An anonymized string created from your email address (also called a hash) may be provided to the Gravatar service to see if you are using it. The Gravatar service privacy policy is available here: https://automattic.com/privacy/. After approval of your comment, your profile picture is visible to the public in the context of your comment.

Media

Suggested text: If you upload images to the website, you should avoid uploading images with embedded location data (EXIF GPS) included. Visitors to the website can download and extract any location data from images on the website.

Cookies

Suggested text: If you leave a comment on our site you may opt-in to saving your name, email address and website in cookies. These are for your convenience so that you do not have to fill in your details again when you leave another comment. These cookies will last for one year.

If you visit our login page, we will set a temporary cookie to determine if your browser accepts cookies. This cookie contains no personal data and is discarded when you close your browser.

When you log in, we will also set up several cookies to save your login information and your screen display choices. Login cookies last for two days, and screen options cookies last for a year. If you select “Remember Me”, your login will persist for two weeks. If you log out of your account, the login cookies will be removed.

If you edit or publish an article, an additional cookie will be saved in your browser. This cookie includes no personal data and simply indicates the post ID of the article you just edited. It expires after 1 day.

Embedded content from other websites

Suggested text: Articles on this site may include embedded content (e.g. videos, images, articles, etc.). Embedded content from other websites behaves in the exact same way as if the visitor has visited the other website.

These websites may collect data about you, use cookies, embed additional third-party tracking, and monitor your interaction with that embedded content, including tracking your interaction with the embedded content if you have an account and are logged in to that website.

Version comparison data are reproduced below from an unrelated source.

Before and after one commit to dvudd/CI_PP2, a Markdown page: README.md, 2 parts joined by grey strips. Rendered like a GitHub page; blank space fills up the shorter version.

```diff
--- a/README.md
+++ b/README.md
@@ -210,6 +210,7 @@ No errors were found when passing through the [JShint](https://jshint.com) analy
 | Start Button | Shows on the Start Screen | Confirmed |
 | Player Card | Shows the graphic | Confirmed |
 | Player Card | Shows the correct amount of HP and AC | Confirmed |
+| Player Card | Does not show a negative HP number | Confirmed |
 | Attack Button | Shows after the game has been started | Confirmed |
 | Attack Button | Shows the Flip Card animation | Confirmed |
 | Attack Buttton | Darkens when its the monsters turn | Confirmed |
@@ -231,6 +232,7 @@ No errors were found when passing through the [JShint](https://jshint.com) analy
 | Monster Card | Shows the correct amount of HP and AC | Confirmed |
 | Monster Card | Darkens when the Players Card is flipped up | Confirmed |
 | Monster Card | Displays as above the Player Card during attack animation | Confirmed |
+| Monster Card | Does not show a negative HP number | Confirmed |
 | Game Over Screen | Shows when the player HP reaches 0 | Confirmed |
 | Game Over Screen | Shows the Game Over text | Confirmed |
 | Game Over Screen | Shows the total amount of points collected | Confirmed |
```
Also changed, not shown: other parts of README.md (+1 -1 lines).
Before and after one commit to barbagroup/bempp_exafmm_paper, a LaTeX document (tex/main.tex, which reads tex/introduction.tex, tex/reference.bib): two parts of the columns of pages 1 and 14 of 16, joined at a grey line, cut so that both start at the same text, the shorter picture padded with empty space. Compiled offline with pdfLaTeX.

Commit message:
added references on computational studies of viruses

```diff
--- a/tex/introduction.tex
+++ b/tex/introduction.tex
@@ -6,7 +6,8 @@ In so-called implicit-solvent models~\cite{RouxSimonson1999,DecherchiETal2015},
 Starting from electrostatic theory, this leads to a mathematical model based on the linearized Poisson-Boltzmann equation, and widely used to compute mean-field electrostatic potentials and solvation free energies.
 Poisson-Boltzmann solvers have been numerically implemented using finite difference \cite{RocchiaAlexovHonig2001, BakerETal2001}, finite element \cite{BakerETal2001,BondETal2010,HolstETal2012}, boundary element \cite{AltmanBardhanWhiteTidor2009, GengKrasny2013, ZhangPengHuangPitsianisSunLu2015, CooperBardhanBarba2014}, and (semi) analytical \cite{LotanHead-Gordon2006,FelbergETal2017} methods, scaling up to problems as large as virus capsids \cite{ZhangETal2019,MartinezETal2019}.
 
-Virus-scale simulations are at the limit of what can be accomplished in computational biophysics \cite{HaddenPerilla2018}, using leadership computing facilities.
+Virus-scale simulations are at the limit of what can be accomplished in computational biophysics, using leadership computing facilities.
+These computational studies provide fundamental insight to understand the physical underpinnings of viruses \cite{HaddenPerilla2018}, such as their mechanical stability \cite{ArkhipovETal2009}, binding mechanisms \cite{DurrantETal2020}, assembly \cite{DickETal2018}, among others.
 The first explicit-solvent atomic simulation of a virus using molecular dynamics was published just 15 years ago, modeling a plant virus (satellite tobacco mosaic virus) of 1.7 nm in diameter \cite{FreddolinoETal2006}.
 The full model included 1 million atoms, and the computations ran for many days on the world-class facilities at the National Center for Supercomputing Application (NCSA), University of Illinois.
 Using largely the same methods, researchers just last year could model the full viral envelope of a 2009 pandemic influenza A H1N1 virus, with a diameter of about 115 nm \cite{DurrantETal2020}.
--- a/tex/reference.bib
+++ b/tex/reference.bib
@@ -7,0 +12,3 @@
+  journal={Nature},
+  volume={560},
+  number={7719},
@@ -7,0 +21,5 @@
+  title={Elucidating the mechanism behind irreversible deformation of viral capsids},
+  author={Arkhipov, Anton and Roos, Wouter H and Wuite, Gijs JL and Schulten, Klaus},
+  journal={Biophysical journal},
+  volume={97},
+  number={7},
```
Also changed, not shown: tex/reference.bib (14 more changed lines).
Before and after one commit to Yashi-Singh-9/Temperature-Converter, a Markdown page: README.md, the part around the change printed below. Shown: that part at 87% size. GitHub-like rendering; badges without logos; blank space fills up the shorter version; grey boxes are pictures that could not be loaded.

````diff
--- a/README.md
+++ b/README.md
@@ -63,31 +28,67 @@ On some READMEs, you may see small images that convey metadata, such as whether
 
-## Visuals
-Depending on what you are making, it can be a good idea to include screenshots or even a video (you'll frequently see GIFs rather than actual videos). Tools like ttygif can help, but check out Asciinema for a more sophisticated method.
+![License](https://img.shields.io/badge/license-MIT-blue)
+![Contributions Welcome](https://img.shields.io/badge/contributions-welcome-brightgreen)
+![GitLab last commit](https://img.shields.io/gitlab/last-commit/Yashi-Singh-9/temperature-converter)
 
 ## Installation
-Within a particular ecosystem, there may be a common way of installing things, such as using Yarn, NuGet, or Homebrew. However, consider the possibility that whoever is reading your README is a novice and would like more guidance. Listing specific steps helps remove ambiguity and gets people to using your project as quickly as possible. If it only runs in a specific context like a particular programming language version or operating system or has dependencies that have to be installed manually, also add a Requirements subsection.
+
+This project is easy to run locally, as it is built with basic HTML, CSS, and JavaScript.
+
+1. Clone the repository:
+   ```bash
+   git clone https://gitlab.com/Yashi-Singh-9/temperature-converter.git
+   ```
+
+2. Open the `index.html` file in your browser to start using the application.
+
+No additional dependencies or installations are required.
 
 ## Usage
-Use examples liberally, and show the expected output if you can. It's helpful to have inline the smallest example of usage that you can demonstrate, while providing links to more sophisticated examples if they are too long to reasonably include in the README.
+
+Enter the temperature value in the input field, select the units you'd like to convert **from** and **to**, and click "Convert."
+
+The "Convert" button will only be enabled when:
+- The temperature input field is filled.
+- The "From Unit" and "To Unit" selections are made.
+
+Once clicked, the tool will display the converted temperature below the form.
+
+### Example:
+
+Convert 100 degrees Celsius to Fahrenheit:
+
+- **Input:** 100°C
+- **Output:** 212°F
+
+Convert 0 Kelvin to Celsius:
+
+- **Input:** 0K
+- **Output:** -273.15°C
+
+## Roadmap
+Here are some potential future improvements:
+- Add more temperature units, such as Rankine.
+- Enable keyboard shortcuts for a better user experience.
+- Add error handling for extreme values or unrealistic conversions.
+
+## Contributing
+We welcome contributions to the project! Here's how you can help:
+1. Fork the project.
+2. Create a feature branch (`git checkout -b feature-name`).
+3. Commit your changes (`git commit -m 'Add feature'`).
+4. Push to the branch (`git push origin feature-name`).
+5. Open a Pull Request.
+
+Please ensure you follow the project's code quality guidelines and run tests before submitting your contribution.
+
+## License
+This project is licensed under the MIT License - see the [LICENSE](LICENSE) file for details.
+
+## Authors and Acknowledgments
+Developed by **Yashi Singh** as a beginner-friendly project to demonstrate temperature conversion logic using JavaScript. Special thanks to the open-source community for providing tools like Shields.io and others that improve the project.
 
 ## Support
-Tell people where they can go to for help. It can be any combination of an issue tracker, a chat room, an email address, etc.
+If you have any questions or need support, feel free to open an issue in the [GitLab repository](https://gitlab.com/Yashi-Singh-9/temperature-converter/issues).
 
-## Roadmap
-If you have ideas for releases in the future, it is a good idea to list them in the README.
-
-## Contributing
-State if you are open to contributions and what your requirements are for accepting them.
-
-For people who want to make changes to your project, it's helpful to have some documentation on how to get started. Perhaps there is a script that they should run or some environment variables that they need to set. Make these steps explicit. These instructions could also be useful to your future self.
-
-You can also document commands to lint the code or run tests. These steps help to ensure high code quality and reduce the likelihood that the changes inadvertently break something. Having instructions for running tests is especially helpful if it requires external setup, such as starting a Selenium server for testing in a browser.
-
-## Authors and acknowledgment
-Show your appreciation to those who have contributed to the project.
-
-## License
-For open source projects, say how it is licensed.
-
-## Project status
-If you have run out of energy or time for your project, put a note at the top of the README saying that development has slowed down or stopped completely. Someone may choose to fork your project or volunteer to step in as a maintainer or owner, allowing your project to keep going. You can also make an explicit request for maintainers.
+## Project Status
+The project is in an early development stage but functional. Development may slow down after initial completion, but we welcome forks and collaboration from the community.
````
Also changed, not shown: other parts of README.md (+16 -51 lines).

Who we share your data with

Suggested text: If you request a password reset, your IP address will be included in the reset email.

How long we retain your data

Suggested text: If you leave a comment, the comment and its metadata are retained indefinitely. This is so we can recognize and approve any follow-up comments automatically instead of holding them in a moderation queue.

For users that register on our website (if any), we also store the personal information they provide in their user profile. All users can see, edit, or delete their personal information at any time (except they cannot change their username). Website administrators can also see and edit that information.

What rights you have over your data

Suggested text: If you have an account on this site, or have left comments, you can request to receive an exported file of the personal data we hold about you, including any data you have provided to us. You can also request that we erase any personal data we hold about you. This does not include any data we are obliged to keep for administrative, legal, or security purposes.

Where your data is sent

Suggested text: Visitor comments may be checked through an automated spam detection service.

Get your Free PDF copy of Make Money Simple Again